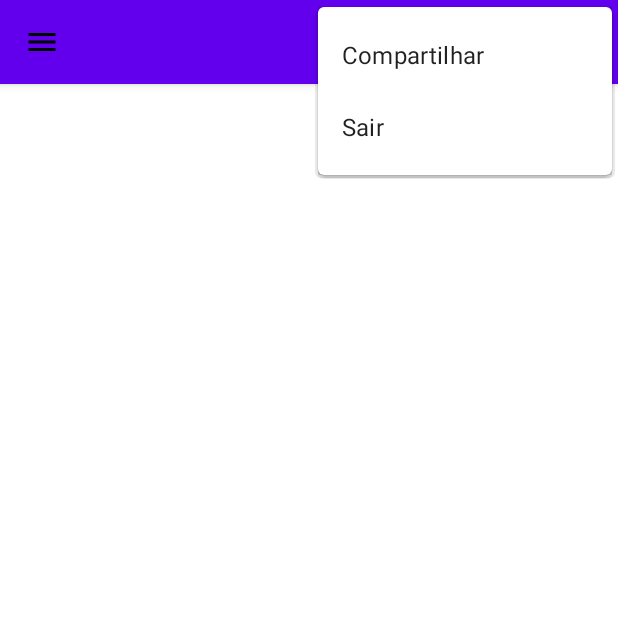
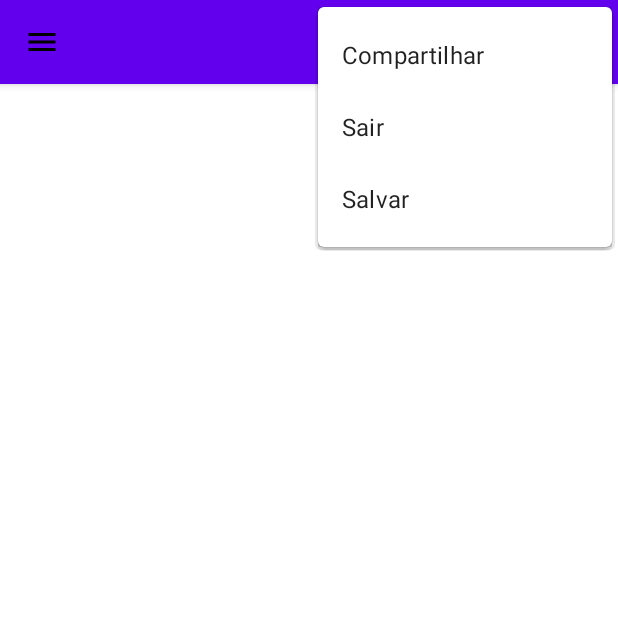
Before and after one commit to LuisGabrielMascarenhas/Menu-Aprendendo, an Android app: the screen it shows after launch (MainActivity), with the options menu open, on a phone screen of 412 x 824 dp, the top half of it. Run offline under Robolectric (Android 15) with nearby library versions, the phone set to English and light mode, and no system bars.

```diff
--- a/app/src/main/res/menu/menu.xml
+++ b/app/src/main/res/menu/menu.xml
@@ -21,5 +21,10 @@
         android:icon="@drawable/baseline_exit_to_app"
         android:title="Sair"
         app:showAsAction="ifRoom" />
+    <item
+        android:id="@+id/mSalvar"
+        android:icon="@drawable/baseline_save_alt"
+        android:title="Salvar"
+        app:showAsAction="ifRoom" />
 
 </menu>
```
Also changed, not shown: app/src/main/java/br/com/etecia/myapp/MainActivity.java (+31 -2 lines).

- [Work item]: What you return must be the entries above, exactly as they appear, without any pictures.

- [Answer below]:
Before and after one commit to LuisGabrielMascarenhas/Menu-Aprendendo, an Android app: the screen it shows after launch (MainActivity), with the options menu open, on a phone screen of 412 x 824 dp, the top half of it. Run offline under Robolectric (Android 15) with nearby library versions, the phone set to English and light mode, and no system bars.

```diff
--- a/app/src/main/res/menu/menu.xml
+++ b/app/src/main/res/menu/menu.xml
@@ -21,5 +21,10 @@
         android:icon="@drawable/baseline_exit_to_app"
         android:title="Sair"
         app:showAsAction="ifRoom" />
+    <item
+        android:id="@+id/mSalvar"
+        android:icon="@drawable/baseline_save_alt"
+        android:title="Salvar"
+        app:showAsAction="ifRoom" />
 
 </menu>
```
Also changed, not shown: app/src/main/java/br/com/etecia/myapp/MainActivity.java (+31 -2 lines).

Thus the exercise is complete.